(PROVIDED RECORDS begins)
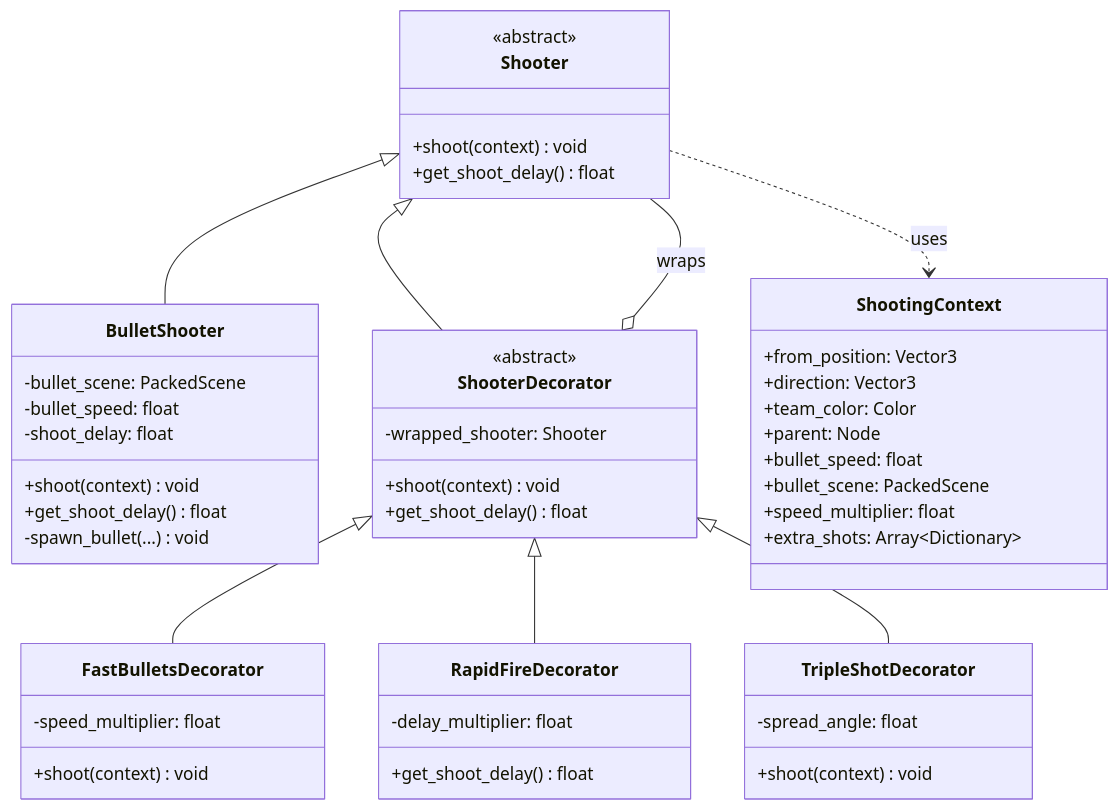
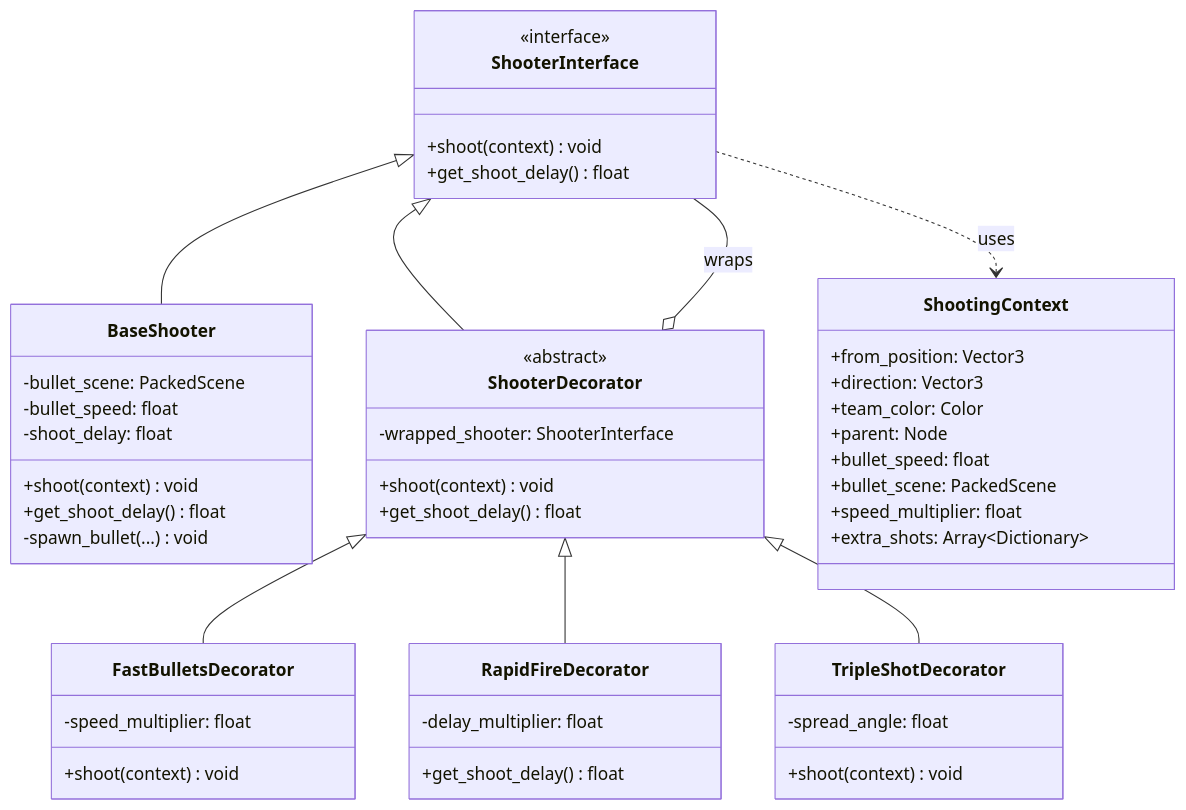
The second of 2 diagrams in game/docs/decorator-architecture.md (theowiik/project-epic-footsies-2), drawn with Mermaid before and after one commit. The commit also changed other lines of this file and 25 other files, not shown here.

````diff
--- a/game/docs/decorator-architecture.md
+++ b/game/docs/decorator-architecture.md
@@ -71,58 +71,58 @@
 ```mermaid
 classDiagram
-    class Shooter {
-        <<abstract>>
+    class ShooterInterface {
+        <<interface>>
         +shoot(context) void
         +get_shoot_delay() float
     }
 
-    class BulletShooter {
+    class BaseShooter {
         -bullet_scene: PackedScene
         -bullet_speed: float
         -shoot_delay: float
         +shoot(context) void
         +get_shoot_delay() float
         -spawn_bullet(...) void
     }
 
     class ShooterDecorator {
         <<abstract>>
-        -wrapped_shooter: Shooter
+        -wrapped_shooter: ShooterInterface
         +shoot(context) void
         +get_shoot_delay() float
     }
 
     class FastBulletsDecorator {
         -speed_multiplier: float
         +shoot(context) void
     }
 
     class RapidFireDecorator {
         -delay_multiplier: float
         +get_shoot_delay() float
     }
 
     class TripleShotDecorator {
         -spread_angle: float
         +shoot(context) void
     }
 
     class ShootingContext {
         +from_position: Vector3
         +direction: Vector3
         +team_color: Color
         +parent: Node
         +bullet_speed: float
         +bullet_scene: PackedScene
         +speed_multiplier: float
         +extra_shots: Array~Dictionary~
     }
 
-    Shooter <|-- BulletShooter
-    Shooter <|-- ShooterDecorator
+    ShooterInterface <|-- BaseShooter
+    ShooterInterface <|-- ShooterDecorator
     ShooterDecorator <|-- FastBulletsDecorator
     ShooterDecorator <|-- RapidFireDecorator
     ShooterDecorator <|-- TripleShotDecorator
-    ShooterDecorator o-- Shooter : wraps
-    Shooter ..> ShootingContext : uses
+    ShooterDecorator o-- ShooterInterface : wraps
+    ShooterInterface ..> ShootingContext : uses
 ```
````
(PROVIDED RECORDS ends)
#### TASK TO COMPLETE:
Where a record above holds a picture, drop the picture and print the rest exactly.

#### RESPONSE BOX:
The second of 2 diagrams in game/docs/decorator-architecture.md (theowiik/project-epic-footsies-2), drawn with Mermaid before and after one commit. The commit also changed other lines of this file and 25 other files, not shown here.

````diff
--- a/game/docs/decorator-architecture.md
+++ b/game/docs/decorator-architecture.md
@@ -71,58 +71,58 @@
 ```mermaid
 classDiagram
-    class Shooter {
-        <<abstract>>
+    class ShooterInterface {
+        <<interface>>
         +shoot(context) void
         +get_shoot_delay() float
     }
 
-    class BulletShooter {
+    class BaseShooter {
         -bullet_scene: PackedScene
         -bullet_speed: float
         -shoot_delay: float
         +shoot(context) void
         +get_shoot_delay() float
         -spawn_bullet(...) void
     }
 
     class ShooterDecorator {
         <<abstract>>
-        -wrapped_shooter: Shooter
+        -wrapped_shooter: ShooterInterface
         +shoot(context) void
         +get_shoot_delay() float
     }
 
     class FastBulletsDecorator {
         -speed_multiplier: float
         +shoot(context) void
     }
 
     class RapidFireDecorator {
         -delay_multiplier: float
         +get_shoot_delay() float
     }
 
     class TripleShotDecorator {
         -spread_angle: float
         +shoot(context) void
     }
 
     class ShootingContext {
         +from_position: Vector3
         +direction: Vector3
         +team_color: Color
         +parent: Node
         +bullet_speed: float
         +bullet_scene: PackedScene
         +speed_multiplier: float
         +extra_shots: Array~Dictionary~
     }
 
-    Shooter <|-- BulletShooter
-    Shooter <|-- ShooterDecorator
+    ShooterInterface <|-- BaseShooter
+    ShooterInterface <|-- ShooterDecorator
     ShooterDecorator <|-- FastBulletsDecorator
     ShooterDecorator <|-- RapidFireDecorator
     ShooterDecorator <|-- TripleShotDecorator
-    ShooterDecorator o-- Shooter : wraps
-    Shooter ..> ShootingContext : uses
+    ShooterDecorator o-- ShooterInterface : wraps
+    ShooterInterface ..> ShootingContext : uses
 ```
````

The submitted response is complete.